The data

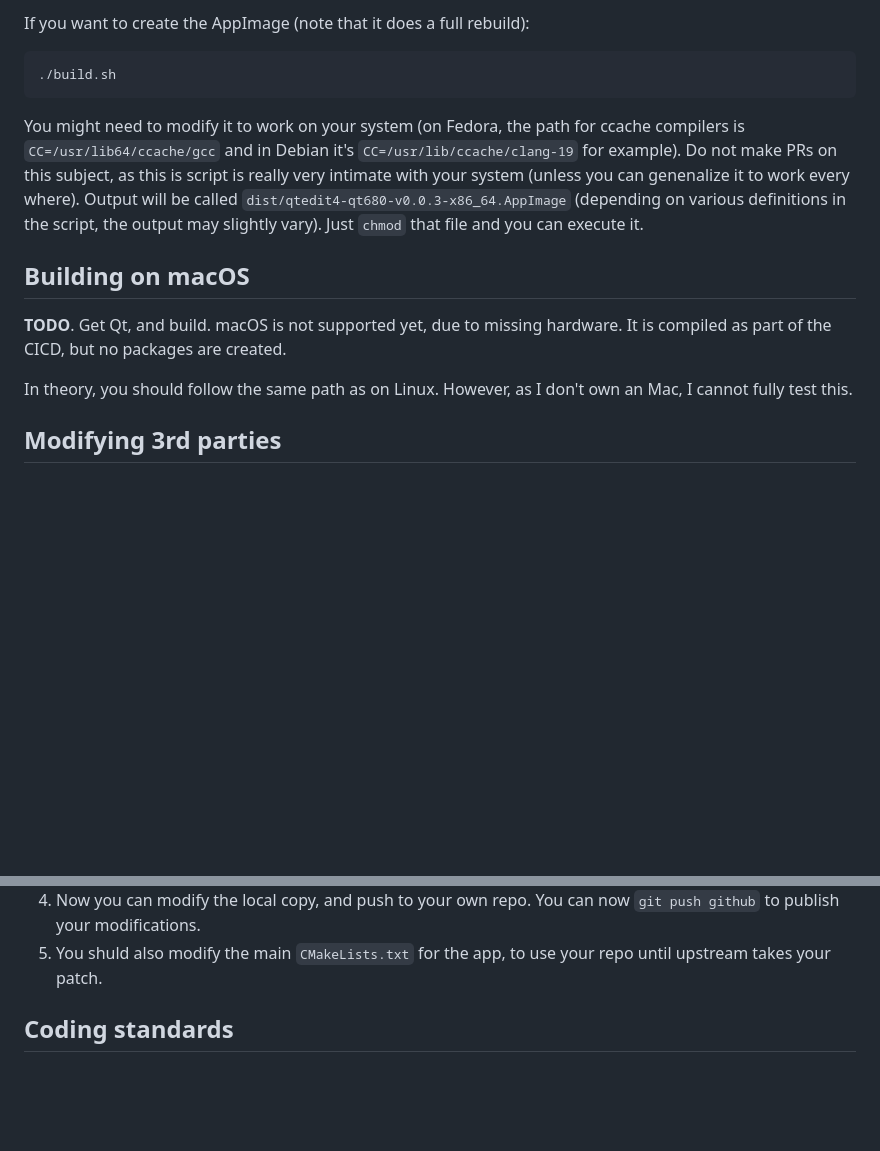
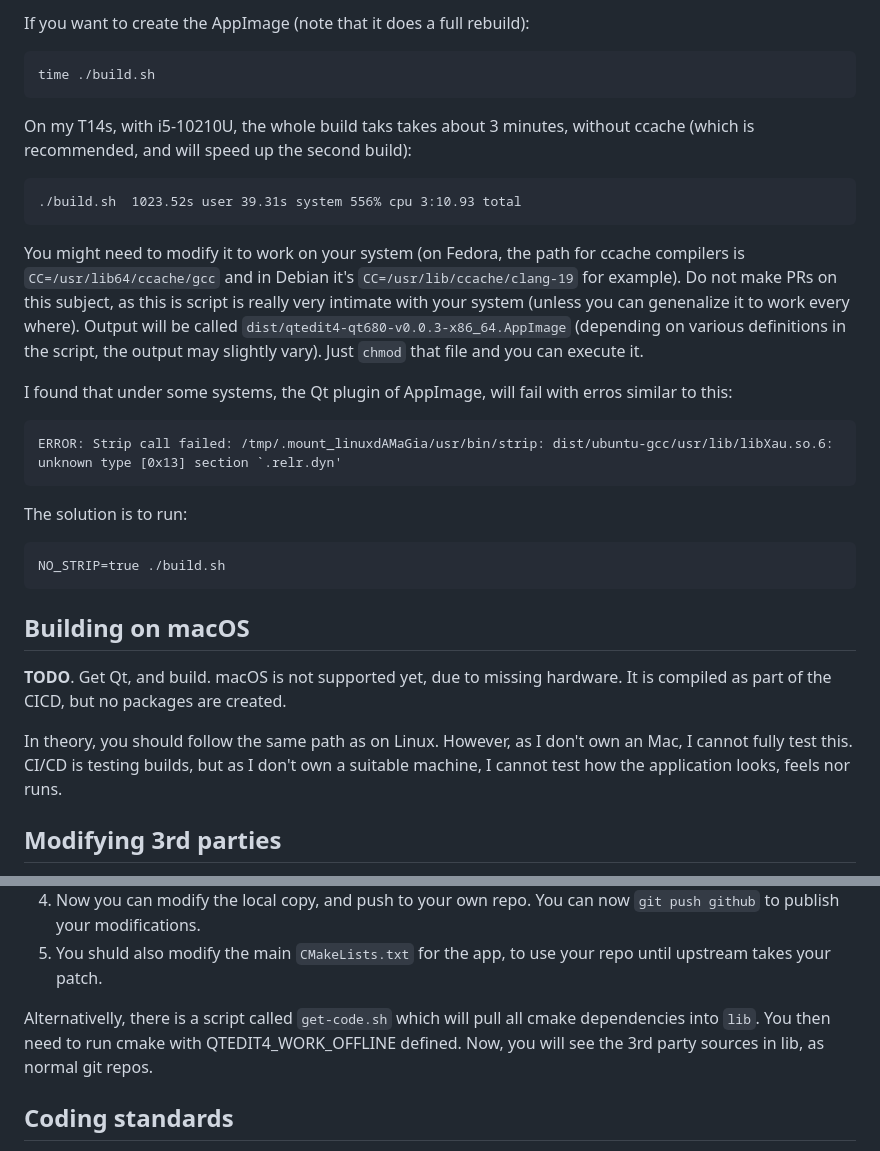
Before and after one commit to diegoiast/qtedit4, a Markdown page: hack.md, 2 parts joined by grey strips. Rendered like a GitHub page; blank space fills up the shorter version.

````diff
--- a/hack.md
+++ b/hack.md
@@ -185,7 +198,14 @@ Notes:
 
 If you want to create the AppImage (note that it does a full rebuild):
 ```
-./build.sh
+time ./build.sh
+```
+
+On my T14s, with i5-10210U, the whole build taks takes about 3 minutes, without
+ccache (which is recommended, and will speed up the second build):
+
+```
+./build.sh  1023.52s user 39.31s system 556% cpu 3:10.93 total
 ```
 
 You might need to modify it to work on your system (on Fedora, the path for
@@ -197,13 +217,26 @@ subject, as this is script is really very intimate with your system
 in the script, the output may slightly vary). Just `chmod` that file and
 you can execute it.
 
+I found that under some systems, the Qt plugin of AppImage, will fail with erros
+similar to this:
+
+```
+ERROR: Strip call failed: /tmp/.mount_linuxdAMaGia/usr/bin/strip: dist/ubuntu-gcc/usr/lib/libXau.so.6: unknown type [0x13] section `.relr.dyn'
+```
+
+The solution is to run:
+```
+NO_STRIP=true ./build.sh
+```
+
 ## Building on macOS
 
 **TODO**. Get Qt, and build. macOS is not supported yet, due to missing hardware.
 It is compiled as part of the CICD, but no packages are created.
 
 In theory, you should follow the same path as on Linux. However, as I don't own
-an Mac, I cannot fully test this.
+an Mac, I cannot fully test this. CI/CD is testing builds, but as I don't own
+a suitable machine, I cannot test how the application looks, feels nor runs.
 
 ## Modifying 3rd parties
 
@@ -222,6 +255,10 @@ ideally make a PR to the original project.
    `git push github` to publish your modifications.
 1. You shuld also modify the main `CMakeLists.txt` for the app, to use your repo
    until upstream takes your patch.
+
+Alternativelly, there is a script called `get-code.sh` which will pull all cmake
+dependencies into `lib`. You then need to run cmake with QTEDIT4_WORK_OFFLINE
+defined. Now, you will see the 3rd party sources in lib, as normal git repos.
 
 ## Coding standards
 
````
Also changed, not shown: other parts of hack.md (+21 -8 lines).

Problem description
Leaving out the pictures, repeat the data above exactly.

Your response
Before and after one commit to diegoiast/qtedit4, a Markdown page: hack.md, 2 parts joined by grey strips. Rendered like a GitHub page; blank space fills up the shorter version.

````diff
--- a/hack.md
+++ b/hack.md
@@ -185,7 +198,14 @@ Notes:
 
 If you want to create the AppImage (note that it does a full rebuild):
 ```
-./build.sh
+time ./build.sh
+```
+
+On my T14s, with i5-10210U, the whole build taks takes about 3 minutes, without
+ccache (which is recommended, and will speed up the second build):
+
+```
+./build.sh  1023.52s user 39.31s system 556% cpu 3:10.93 total
 ```
 
 You might need to modify it to work on your system (on Fedora, the path for
@@ -197,13 +217,26 @@ subject, as this is script is really very intimate with your system
 in the script, the output may slightly vary). Just `chmod` that file and
 you can execute it.
 
+I found that under some systems, the Qt plugin of AppImage, will fail with erros
+similar to this:
+
+```
+ERROR: Strip call failed: /tmp/.mount_linuxdAMaGia/usr/bin/strip: dist/ubuntu-gcc/usr/lib/libXau.so.6: unknown type [0x13] section `.relr.dyn'
+```
+
+The solution is to run:
+```
+NO_STRIP=true ./build.sh
+```
+
 ## Building on macOS
 
 **TODO**. Get Qt, and build. macOS is not supported yet, due to missing hardware.
 It is compiled as part of the CICD, but no packages are created.
 
 In theory, you should follow the same path as on Linux. However, as I don't own
-an Mac, I cannot fully test this.
+an Mac, I cannot fully test this. CI/CD is testing builds, but as I don't own
+a suitable machine, I cannot test how the application looks, feels nor runs.
 
 ## Modifying 3rd parties
 
@@ -222,6 +255,10 @@ ideally make a PR to the original project.
    `git push github` to publish your modifications.
 1. You shuld also modify the main `CMakeLists.txt` for the app, to use your repo
    until upstream takes your patch.
+
+Alternativelly, there is a script called `get-code.sh` which will pull all cmake
+dependencies into `lib`. You then need to run cmake with QTEDIT4_WORK_OFFLINE
+defined. Now, you will see the 3rd party sources in lib, as normal git repos.
 
 ## Coding standards
 
````
Also changed, not shown: other parts of hack.md (+21 -8 lines).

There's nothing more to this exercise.